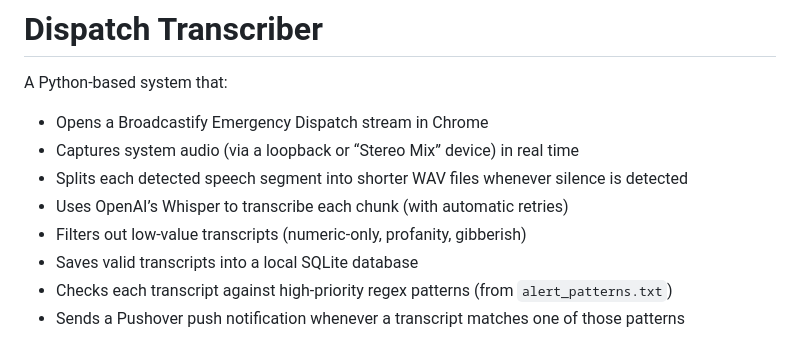
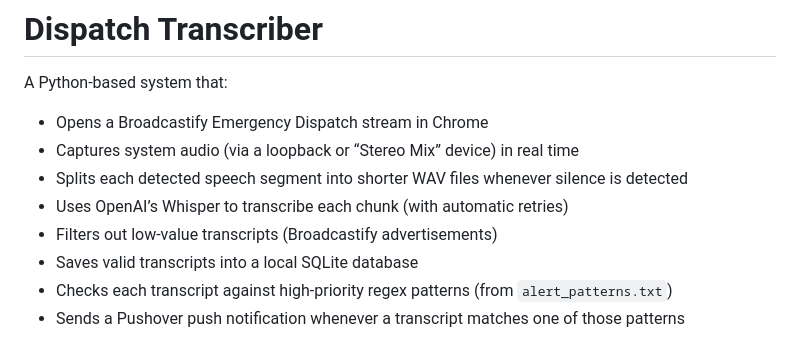
Before and after one commit to outjet/scanew, a Markdown page: readme.md, the part around the change. Rendered like a GitHub page.

```diff
--- a/readme.md
+++ b/readme.md
@@ -6,7 +6,7 @@ A Python-based system that:
 * Captures system audio (via a loopback or “Stereo Mix” device) in real time
 * Splits each detected speech segment into shorter WAV files whenever silence is detected
 * Uses OpenAI’s Whisper to transcribe each chunk (with automatic retries)
-* Filters out low-value transcripts (numeric-only, profanity, gibberish)
+* Filters out low-value transcripts (Broadcastify advertisements)
 * Saves valid transcripts into a local SQLite database
 * Checks each transcript against high-priority regex patterns (from `alert_patterns.txt`)
 * Sends a Pushover push notification whenever a transcript matches one of those patterns
```
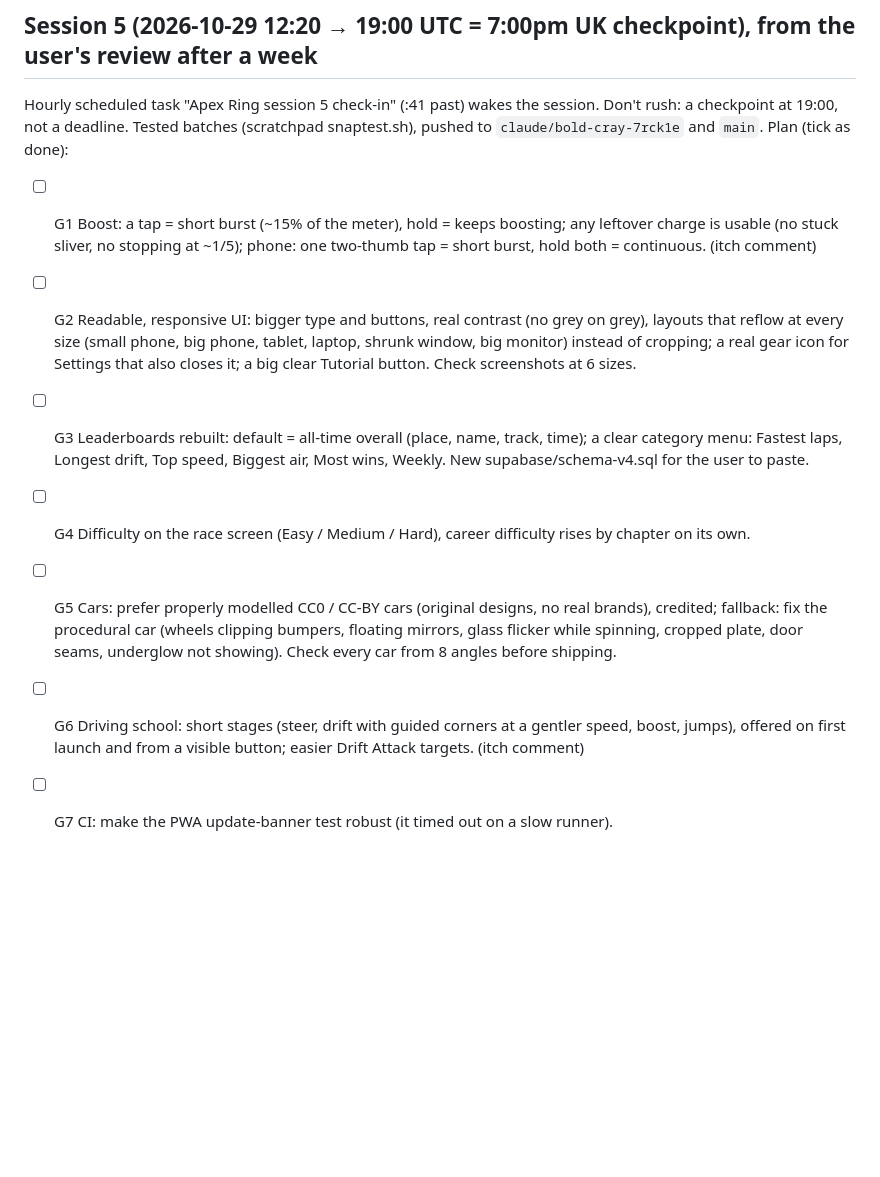
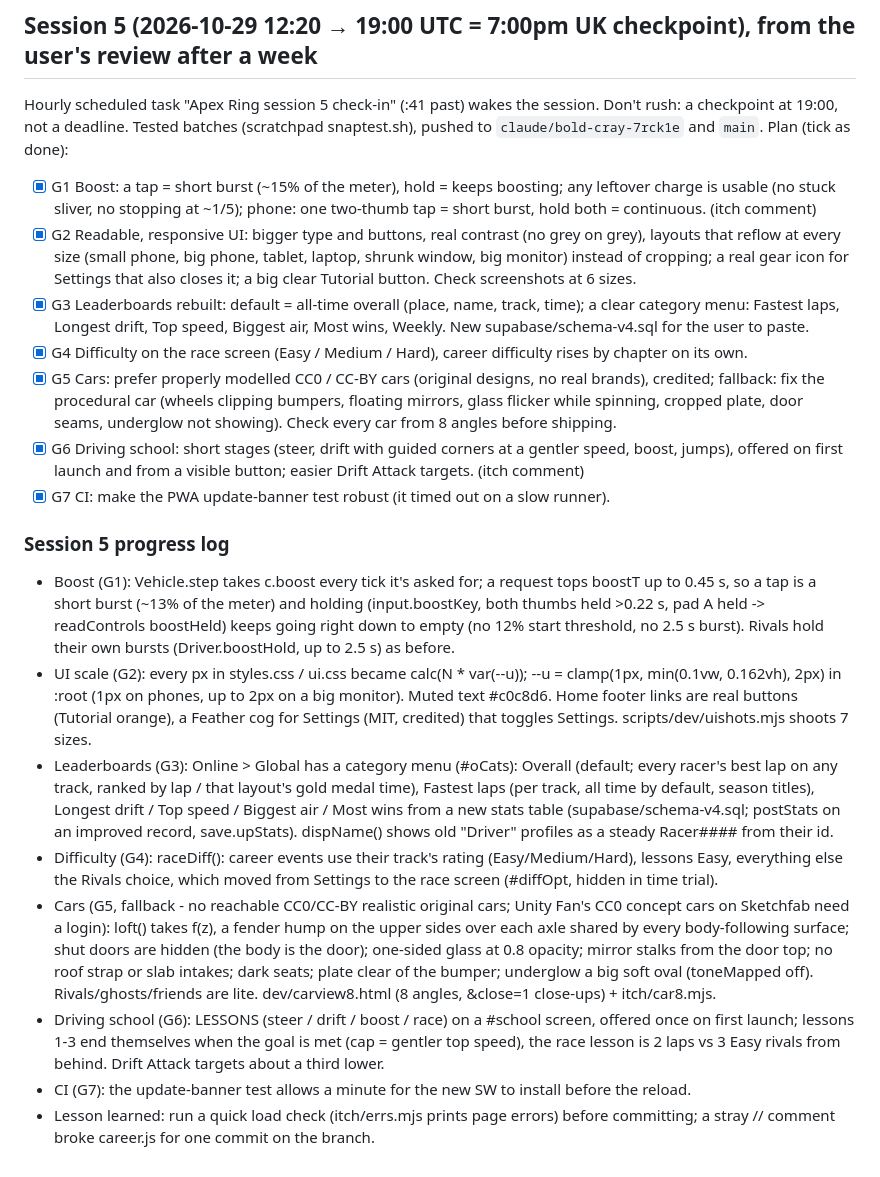
Before and after one commit to JacobGoodchild/apex-ring, a Markdown page: CLAUDE.md, the part around the change. Drawn GitHub-style; blank space fills up the shorter version.

Commit message:
Session 5 progress log
Co-Authored-By: Claude Opus 5.5 <noreply@anthropic.com>
Claude-Session: https://claude.ai/code/session_01GBobAJkSqpPVNqa2GTDbwk

```diff
--- a/CLAUDE.md
+++ b/CLAUDE.md
@@ -499,17 +499,43 @@ the Sky Islands waterfall.
 ## Session 5 (2026-10-29 12:20 → 19:00 UTC = 7:00pm UK checkpoint), from the user's review after a week
 Hourly scheduled task "Apex Ring session 5 check-in" (:41 past) wakes the session. Don't rush: a checkpoint at 19:00, not
 a deadline. Tested batches (scratchpad snaptest.sh), pushed to `claude/bold-cray-7rck1e` and `main`. Plan (tick as done):
-- [ ] G1 Boost: a tap = short burst (~15% of the meter), hold = keeps boosting; any leftover charge is usable (no stuck
+- [x] G1 Boost: a tap = short burst (~15% of the meter), hold = keeps boosting; any leftover charge is usable (no stuck
       sliver, no stopping at ~1/5); phone: one two-thumb tap = short burst, hold both = continuous. (itch comment)
-- [ ] G2 Readable, responsive UI: bigger type and buttons, real contrast (no grey on grey), layouts that reflow at every
+- [x] G2 Readable, responsive UI: bigger type and buttons, real contrast (no grey on grey), layouts that reflow at every
       size (small phone, big phone, tablet, laptop, shrunk window, big monitor) instead of cropping; a real gear icon for
       Settings that also closes it; a big clear Tutorial button. Check screenshots at 6 sizes.
-- [ ] G3 Leaderboards rebuilt: default = all-time overall (place, name, track, time); a clear category menu: Fastest laps,
+- [x] G3 Leaderboards rebuilt: default = all-time overall (place, name, track, time); a clear category menu: Fastest laps,
       Longest drift, Top speed, Biggest air, Most wins, Weekly. New supabase/schema-v4.sql for the user to paste.
-- [ ] G4 Difficulty on the race screen (Easy / Medium / Hard), career difficulty rises by chapter on its own.
-- [ ] G5 Cars: prefer properly modelled CC0 / CC-BY cars (original designs, no real brands), credited; fallback: fix the
+- [x] G4 Difficulty on the race screen (Easy / Medium / Hard), career difficulty rises by chapter on its own.
+- [x] G5 Cars: prefer properly modelled CC0 / CC-BY cars (original designs, no real brands), credited; fallback: fix the
       procedural car (wheels clipping bumpers, floating mirrors, glass flicker while spinning, cropped plate, door seams,
       underglow not showing). Check every car from 8 angles before shipping.
-- [ ] G6 Driving school: short stages (steer, drift with guided corners at a gentler speed, boost, jumps), offered on first
+- [x] G6 Driving school: short stages (steer, drift with guided corners at a gentler speed, boost, jumps), offered on first
       launch and from a visible button; easier Drift Attack targets. (itch comment)
-- [ ] G7 CI: make the PWA update-banner test robust (it timed out on a slow runner).
+- [x] G7 CI: make the PWA update-banner test robust (it timed out on a slow runner).
+
+### Session 5 progress log
+- Boost (G1): Vehicle.step takes c.boost every tick it's asked for; a request tops boostT up to 0.45 s, so a tap is a
+  short burst (~13% of the meter) and holding (input.boostKey, both thumbs held >0.22 s, pad A held -> readControls
+  boostHeld) keeps going right down to empty (no 12% start threshold, no 2.5 s burst). Rivals hold their own bursts
+  (Driver.boostHold, up to 2.5 s) as before.
+- UI scale (G2): every px in styles.css / ui.css became calc(N * var(--u)); --u = clamp(1px, min(0.1vw, 0.162vh), 2px)
+  in :root (1px on phones, up to 2px on a big monitor). Muted text #c0c8d6. Home footer links are real buttons (Tutorial
+  orange), a Feather cog for Settings (MIT, credited) that toggles Settings. scripts/dev/uishots.mjs shoots 7 sizes.
+- Leaderboards (G3): Online > Global has a category menu (#oCats): Overall (default; every racer's best lap on any
+  track, ranked by lap / that layout's gold medal time), Fastest laps (per track, all time by default, season titles),
+  Longest drift / Top speed / Biggest air / Most wins from a new stats table (supabase/schema-v4.sql; postStats on an
+  improved record, save.upStats). dispName() shows old "Driver" profiles as a steady Racer#### from their id.
+- Difficulty (G4): raceDiff(): career events use their track's rating (Easy/Medium/Hard), lessons Easy, everything else
+  the Rivals choice, which moved from Settings to the race screen (#diffOpt, hidden in time trial).
+- Cars (G5, fallback - no reachable CC0/CC-BY realistic original cars; Unity Fan's CC0 concept cars on Sketchfab need a
+  login): loft() takes f(z), a fender hump on the upper sides over each axle shared by every body-following surface;
+  shut doors are hidden (the body is the door); one-sided glass at 0.8 opacity; mirror stalks from the door top; no roof
+  strap or slab intakes; dark seats; plate clear of the bumper; underglow a big soft oval (toneMapped off).
+  Rivals/ghosts/friends are lite. dev/carview8.html (8 angles, &close=1 close-ups) + itch/car8.mjs.
+- Driving school (G6): LESSONS (steer / drift / boost / race) on a #school screen, offered once on first launch; lessons
+  1-3 end themselves when the goal is met (cap = gentler top speed), the race lesson is 2 laps vs 3 Easy rivals from
+  behind. Drift Attack targets about a third lower.
+- CI (G7): the update-banner test allows a minute for the new SW to install before the reload.
+- Lesson learned: run a quick load check (itch/errs.mjs prints page errors) before committing; a stray // comment
+  broke career.js for one commit on the branch.
```
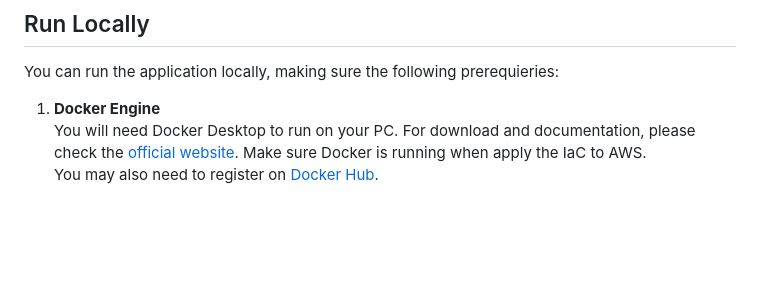
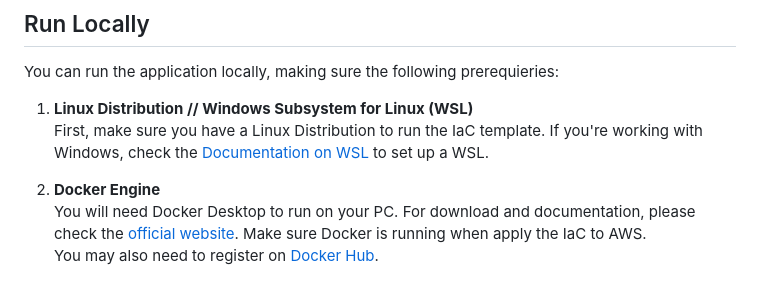
Before and after one commit to slayvi/fm2p, a Markdown page: README.md, the part around the change. GitHub-like rendering; blank space fills up the shorter version.

```diff
--- a/README.md
+++ b/README.md
@@ -17,7 +17,11 @@ The application for the cloud, incl. Terraform code to create infrastructure on
 ## Run Locally
 You can run the application locally, making sure the following prerequieries:
 
-1. **Docker Engine** <br />
+
+1. **Linux Distribution // Windows Subsystem for Linux (WSL)** <br />
+First, make sure you have a Linux Distribution to run the IaC template. If you're working with Windows, check the [Documentation on WSL](https://learn.microsoft.com/en-us/windows/wsl/) to set up a WSL.
+
+2. **Docker Engine** <br />
 You will need Docker Desktop to run on your PC. For download and documentation, please check the [official website](https://www.docker.com/). Make sure Docker is running when apply the IaC to AWS. <br />
 You may also need to register on [Docker Hub](https://hub.docker.com/).
 
```
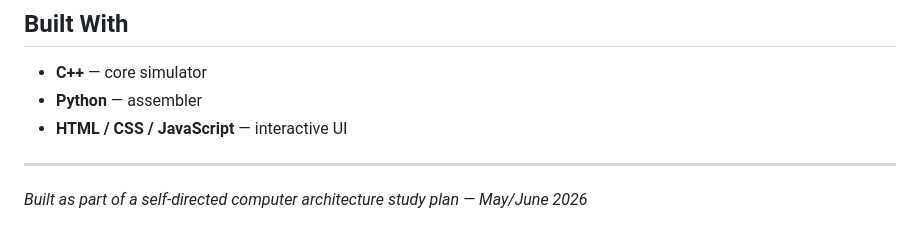
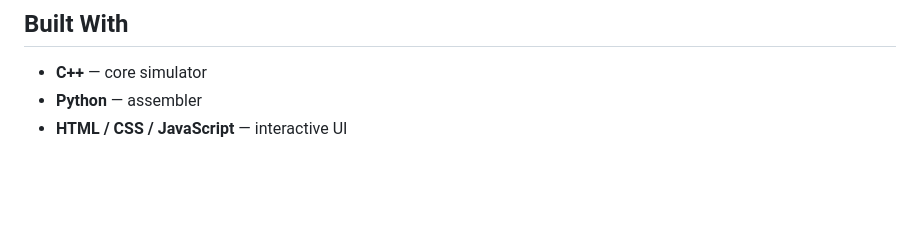
Before and after one commit to gunturils/CPU-Simulator, a Markdown page: README.md, the part around the change. Rendered like a GitHub page; blank space fills up the shorter version.

```diff
--- a/README.md
+++ b/README.md
@@ -146,7 +146,3 @@ HALT
 - **C++** — core simulator
 - **Python** — assembler
 - **HTML / CSS / JavaScript** — interactive UI
-
----
-
-*Built as part of a self-directed computer architecture study plan — May/June 2026*
```
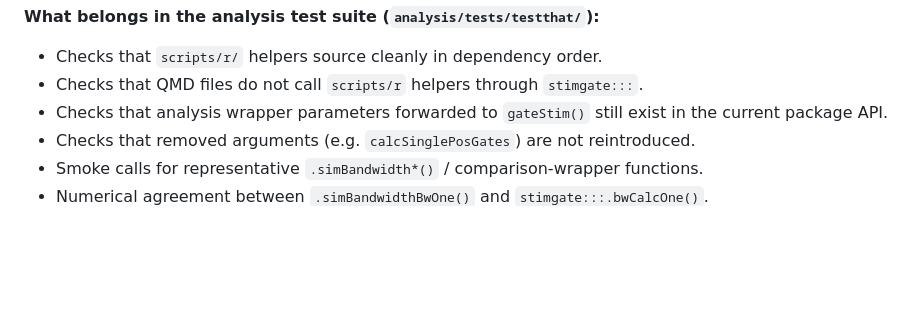
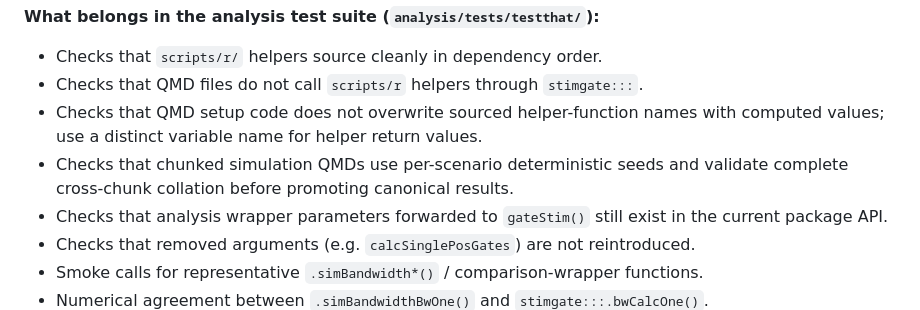
Before and after one commit to SATVILab/stimgate, a Markdown page: AGENTS.md, the part around the change. Rendered like a GitHub page; blank space fills up the shorter version.

Commit message:
Document QMD runtime safety patterns

```diff
--- a/AGENTS.md
+++ b/AGENTS.md
@@ -198,6 +198,10 @@ separate analysis integration test suite in `analysis/tests/testthat/`.
 
 - Checks that `scripts/r/` helpers source cleanly in dependency order.
 - Checks that QMD files do not call `scripts/r` helpers through `stimgate:::`.
+- Checks that QMD setup code does not overwrite sourced helper-function names
+  with computed values; use a distinct variable name for helper return values.
+- Checks that chunked simulation QMDs use per-scenario deterministic seeds and
+  validate complete cross-chunk collation before promoting canonical results.
 - Checks that analysis wrapper parameters forwarded to `gateStim()` still exist
   in the current package API.
 - Checks that removed arguments (e.g. `calcSinglePosGates`) are not reintroduced.
```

### WORK TO BE COMPLETED
Throughout the material above, report each line holding the word "Python".

### ANSWER FOR THIS EXERCISE
@@ -6,7 +6,7 @@ A Python-based system that:
 - **Python** — assembler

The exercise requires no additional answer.